_EXERCISE INSTRUCTIONS_: Without leaving anything out, print every line of the data.

_Structured diff data_:
--- --- ---

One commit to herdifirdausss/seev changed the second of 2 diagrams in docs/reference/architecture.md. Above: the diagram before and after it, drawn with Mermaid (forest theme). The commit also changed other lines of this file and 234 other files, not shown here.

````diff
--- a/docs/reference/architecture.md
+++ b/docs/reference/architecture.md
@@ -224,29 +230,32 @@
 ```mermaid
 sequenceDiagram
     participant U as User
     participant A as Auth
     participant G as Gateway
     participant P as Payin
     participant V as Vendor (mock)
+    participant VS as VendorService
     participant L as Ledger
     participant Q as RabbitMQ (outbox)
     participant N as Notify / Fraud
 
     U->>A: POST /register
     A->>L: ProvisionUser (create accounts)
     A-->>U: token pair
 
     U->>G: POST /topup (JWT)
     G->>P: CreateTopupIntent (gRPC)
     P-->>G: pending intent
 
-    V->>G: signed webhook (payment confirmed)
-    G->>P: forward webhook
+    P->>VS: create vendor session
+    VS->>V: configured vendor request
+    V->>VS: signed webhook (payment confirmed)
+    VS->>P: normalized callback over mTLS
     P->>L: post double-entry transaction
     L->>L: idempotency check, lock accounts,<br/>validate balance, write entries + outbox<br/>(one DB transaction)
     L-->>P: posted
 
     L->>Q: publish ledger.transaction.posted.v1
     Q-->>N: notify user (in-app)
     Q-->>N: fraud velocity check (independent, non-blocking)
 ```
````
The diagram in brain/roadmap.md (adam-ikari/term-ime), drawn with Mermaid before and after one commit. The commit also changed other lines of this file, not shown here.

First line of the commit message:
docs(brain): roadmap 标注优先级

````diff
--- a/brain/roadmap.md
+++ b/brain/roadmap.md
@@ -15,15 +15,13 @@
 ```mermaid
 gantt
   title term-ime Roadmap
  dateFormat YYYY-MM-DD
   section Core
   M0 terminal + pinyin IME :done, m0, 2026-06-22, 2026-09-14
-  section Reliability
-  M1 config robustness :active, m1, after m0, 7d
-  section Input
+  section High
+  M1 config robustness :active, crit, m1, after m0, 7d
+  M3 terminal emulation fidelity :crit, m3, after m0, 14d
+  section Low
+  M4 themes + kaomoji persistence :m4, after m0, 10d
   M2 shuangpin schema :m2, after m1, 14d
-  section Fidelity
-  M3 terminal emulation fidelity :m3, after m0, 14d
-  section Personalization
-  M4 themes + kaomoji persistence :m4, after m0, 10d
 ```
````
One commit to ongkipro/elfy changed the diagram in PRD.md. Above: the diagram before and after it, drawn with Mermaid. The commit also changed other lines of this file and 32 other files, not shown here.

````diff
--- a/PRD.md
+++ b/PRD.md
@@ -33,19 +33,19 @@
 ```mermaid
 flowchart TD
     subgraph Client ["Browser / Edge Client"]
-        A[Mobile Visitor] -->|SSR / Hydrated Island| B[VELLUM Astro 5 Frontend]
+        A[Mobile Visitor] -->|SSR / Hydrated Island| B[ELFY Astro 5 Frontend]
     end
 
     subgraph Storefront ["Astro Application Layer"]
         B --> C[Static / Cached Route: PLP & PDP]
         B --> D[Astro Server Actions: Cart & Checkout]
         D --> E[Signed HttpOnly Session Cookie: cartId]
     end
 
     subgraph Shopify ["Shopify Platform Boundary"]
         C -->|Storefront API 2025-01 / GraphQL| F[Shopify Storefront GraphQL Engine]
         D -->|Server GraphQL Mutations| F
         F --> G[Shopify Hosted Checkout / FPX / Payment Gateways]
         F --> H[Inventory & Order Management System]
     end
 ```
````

--- --- ---

_ANSWER SPACE_:
One commit to herdifirdausss/seev changed the second of 2 diagrams in docs/reference/architecture.md. Above: the diagram before and after it, drawn with Mermaid (forest theme). The commit also changed other lines of this file and 234 other files, not shown here.

````diff
--- a/docs/reference/architecture.md
+++ b/docs/reference/architecture.md
@@ -224,29 +230,32 @@
 ```mermaid
 sequenceDiagram
     participant U as User
     participant A as Auth
     participant G as Gateway
     participant P as Payin
     participant V as Vendor (mock)
+    participant VS as VendorService
     participant L as Ledger
     participant Q as RabbitMQ (outbox)
     participant N as Notify / Fraud
 
     U->>A: POST /register
     A->>L: ProvisionUser (create accounts)
     A-->>U: token pair
 
     U->>G: POST /topup (JWT)
     G->>P: CreateTopupIntent (gRPC)
     P-->>G: pending intent
 
-    V->>G: signed webhook (payment confirmed)
-    G->>P: forward webhook
+    P->>VS: create vendor session
+    VS->>V: configured vendor request
+    V->>VS: signed webhook (payment confirmed)
+    VS->>P: normalized callback over mTLS
     P->>L: post double-entry transaction
     L->>L: idempotency check, lock accounts,<br/>validate balance, write entries + outbox<br/>(one DB transaction)
     L-->>P: posted
 
     L->>Q: publish ledger.transaction.posted.v1
     Q-->>N: notify user (in-app)
     Q-->>N: fraud velocity check (independent, non-blocking)
 ```
````
The diagram in brain/roadmap.md (adam-ikari/term-ime), drawn with Mermaid before and after one commit. The commit also changed other lines of this file, not shown here.

First line of the commit message:
docs(brain): roadmap 标注优先级

````diff
--- a/brain/roadmap.md
+++ b/brain/roadmap.md
@@ -15,15 +15,13 @@
 ```mermaid
 gantt
   title term-ime Roadmap
  dateFormat YYYY-MM-DD
   section Core
   M0 terminal + pinyin IME :done, m0, 2026-06-22, 2026-09-14
-  section Reliability
-  M1 config robustness :active, m1, after m0, 7d
-  section Input
+  section High
+  M1 config robustness :active, crit, m1, after m0, 7d
+  M3 terminal emulation fidelity :crit, m3, after m0, 14d
+  section Low
+  M4 themes + kaomoji persistence :m4, after m0, 10d
   M2 shuangpin schema :m2, after m1, 14d
-  section Fidelity
-  M3 terminal emulation fidelity :m3, after m0, 14d
-  section Personalization
-  M4 themes + kaomoji persistence :m4, after m0, 10d
 ```
````
One commit to ongkipro/elfy changed the diagram in PRD.md. Above: the diagram before and after it, drawn with Mermaid. The commit also changed other lines of this file and 32 other files, not shown here.

````diff
--- a/PRD.md
+++ b/PRD.md
@@ -33,19 +33,19 @@
 ```mermaid
 flowchart TD
     subgraph Client ["Browser / Edge Client"]
-        A[Mobile Visitor] -->|SSR / Hydrated Island| B[VELLUM Astro 5 Frontend]
+        A[Mobile Visitor] -->|SSR / Hydrated Island| B[ELFY Astro 5 Frontend]
     end
 
     subgraph Storefront ["Astro Application Layer"]
         B --> C[Static / Cached Route: PLP & PDP]
         B --> D[Astro Server Actions: Cart & Checkout]
         D --> E[Signed HttpOnly Session Cookie: cartId]
     end
 
     subgraph Shopify ["Shopify Platform Boundary"]
         C -->|Storefront API 2025-01 / GraphQL| F[Shopify Storefront GraphQL Engine]
         D -->|Server GraphQL Mutations| F
         F --> G[Shopify Hosted Checkout / FPX / Payment Gateways]
         F --> H[Inventory & Order Management System]
     end
 ```
````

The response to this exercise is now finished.